**TO DO**
Exact copy, no pictures: reproduce every record below as it stands.

**DATA FOR PROCESSING**
──────────────────────────────
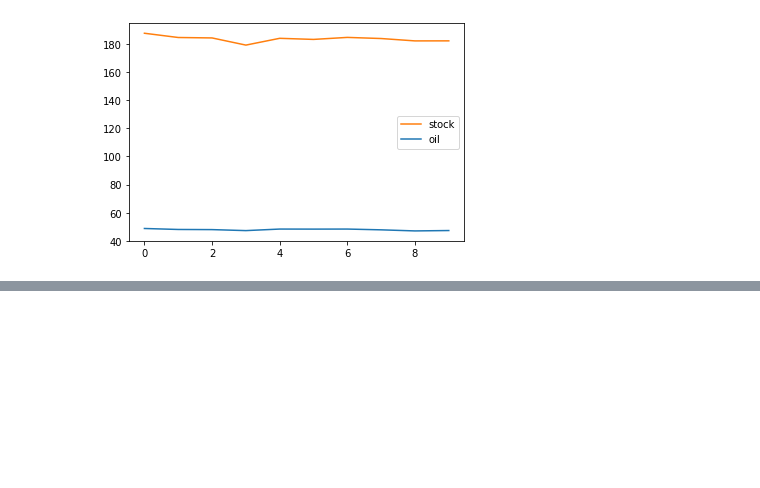
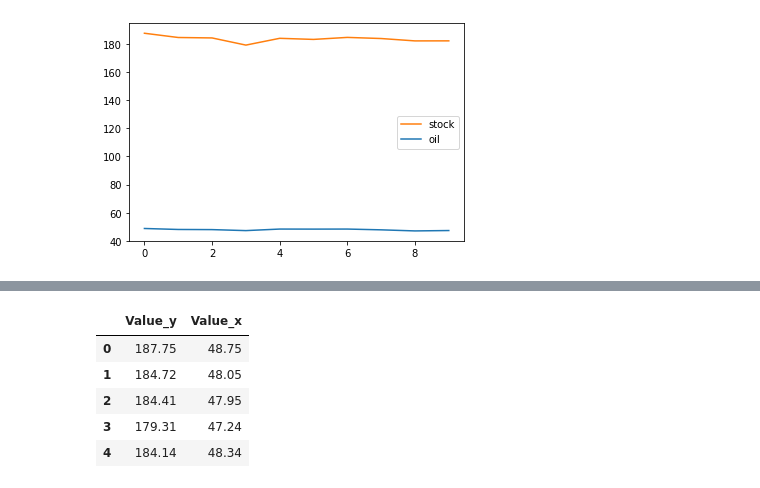
Before and after one commit to Dhrumilsoni/rmds, a Jupyter notebook: parse_files_for_graphs/oil_stock_correlation.ipynb, the cells around one changed output, grey strips where cells are left out. Cells and saved outputs as stored; diff of their text form; code cells hidden in the pictures; blank space fills up the shorter version.

```diff
--- a/parse_files_for_graphs/oil_stock_correlation.ipynb
+++ b/parse_files_for_graphs/oil_stock_correlation.ipynb
@@ -217,0 +229,15 @@ for merge_df in merge_dfs:
+# %%
+import statsmodels.api as sm
+from statsmodels.tsa.stattools import grangercausalitytests
+
+
+data = merge_df.loc[:, ["Value_y", "Value_x"]]
+
+data.head()
+# %% [output]
+|  | Value_y | Value_x |
+| 0 | 187.75 | 48.75 |
+| 1 | 184.72 | 48.05 |
+| 2 | 184.41 | 47.95 |
+| 3 | 179.31 | 47.24 |
+| 4 | 184.14 | 48.34 |
```
Also changed, not shown: parts of 4 cells of this notebook, 5 other files.
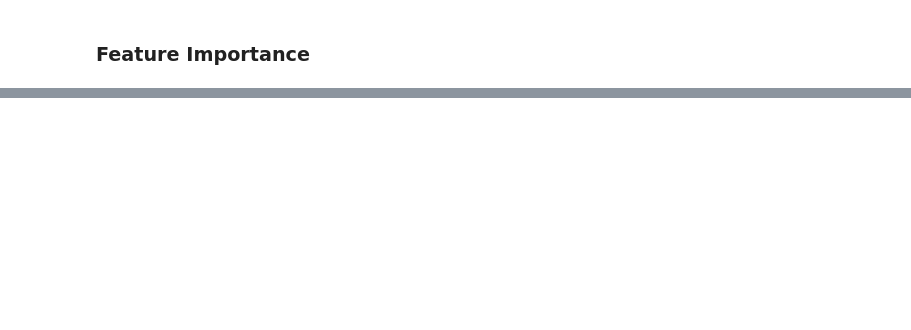
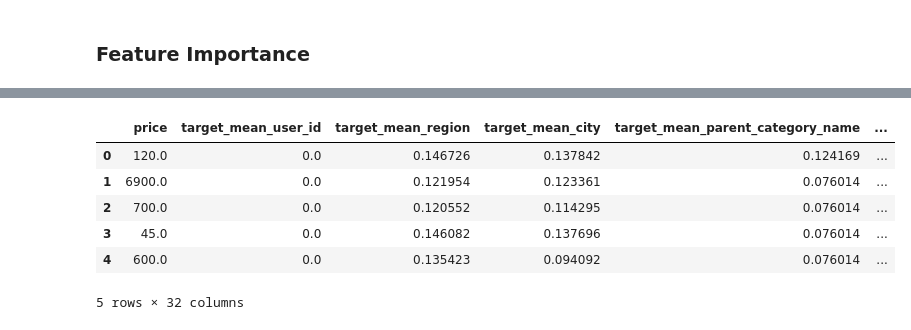
Before and after one commit to minerva-ml/open-solution-avito-demand-prediction, a Jupyter notebook: notebooks/devbook.ipynb, the cells around one changed output, grey strips where cells are left out. Saved outputs shown, nothing was run; the diff lists cells and outputs as text; code cells hidden in the pictures; blank space fills up the shorter version.

```diff
--- a/notebooks/devbook.ipynb
+++ b/notebooks/devbook.ipynb
@@ -110,0 +121,7 @@ plt.show()
+# %%
+data = {'input': {'X': evaluation_predictions[cfg.FEATURE_COLUMNS],
+                  'y': None,
+                 },
+            }
+
+features = feature_extraction.transform(data)
@@ -110,0 +146,10 @@ plt.show()
+# %%
+features['features'].head()
+# %% [output]
+|  | price | target_mean_user_id | target_mean_region | target_mean_city | target_mean_parent_category_name | ... |
+| 0 | 120.0 | 0.0 | 0.146726 | 0.137842 | 0.124169 | ... |
+| 1 | 6900.0 | 0.0 | 0.121954 | 0.123361 | 0.076014 | ... |
+| 2 | 700.0 | 0.0 | 0.120552 | 0.114295 | 0.076014 | ... |
+| 3 | 45.0 | 0.0 | 0.146082 | 0.137696 | 0.076014 | ... |
+| 4 | 600.0 | 0.0 | 0.135423 | 0.094092 | 0.076014 | ... |
+5 rows × 32 columns
```
Also changed, not shown: parts of 21 cells of this notebook.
──────────────────────────────
**SOLVED EXERCISE**
Before and after one commit to Dhrumilsoni/rmds, a Jupyter notebook: parse_files_for_graphs/oil_stock_correlation.ipynb, the cells around one changed output, grey strips where cells are left out. Cells and saved outputs as stored; diff of their text form; code cells hidden in the pictures; blank space fills up the shorter version.

```diff
--- a/parse_files_for_graphs/oil_stock_correlation.ipynb
+++ b/parse_files_for_graphs/oil_stock_correlation.ipynb
@@ -217,0 +229,15 @@ for merge_df in merge_dfs:
+# %%
+import statsmodels.api as sm
+from statsmodels.tsa.stattools import grangercausalitytests
+
+
+data = merge_df.loc[:, ["Value_y", "Value_x"]]
+
+data.head()
+# %% [output]
+|  | Value_y | Value_x |
+| 0 | 187.75 | 48.75 |
+| 1 | 184.72 | 48.05 |
+| 2 | 184.41 | 47.95 |
+| 3 | 179.31 | 47.24 |
+| 4 | 184.14 | 48.34 |
```
Also changed, not shown: parts of 4 cells of this notebook, 5 other files.
Before and after one commit to minerva-ml/open-solution-avito-demand-prediction, a Jupyter notebook: notebooks/devbook.ipynb, the cells around one changed output, grey strips where cells are left out. Saved outputs shown, nothing was run; the diff lists cells and outputs as text; code cells hidden in the pictures; blank space fills up the shorter version.

```diff
--- a/notebooks/devbook.ipynb
+++ b/notebooks/devbook.ipynb
@@ -110,0 +121,7 @@ plt.show()
+# %%
+data = {'input': {'X': evaluation_predictions[cfg.FEATURE_COLUMNS],
+                  'y': None,
+                 },
+            }
+
+features = feature_extraction.transform(data)
@@ -110,0 +146,10 @@ plt.show()
+# %%
+features['features'].head()
+# %% [output]
+|  | price | target_mean_user_id | target_mean_region | target_mean_city | target_mean_parent_category_name | ... |
+| 0 | 120.0 | 0.0 | 0.146726 | 0.137842 | 0.124169 | ... |
+| 1 | 6900.0 | 0.0 | 0.121954 | 0.123361 | 0.076014 | ... |
+| 2 | 700.0 | 0.0 | 0.120552 | 0.114295 | 0.076014 | ... |
+| 3 | 45.0 | 0.0 | 0.146082 | 0.137696 | 0.076014 | ... |
+| 4 | 600.0 | 0.0 | 0.135423 | 0.094092 | 0.076014 | ... |
+5 rows × 32 columns
```
Also changed, not shown: parts of 21 cells of this notebook.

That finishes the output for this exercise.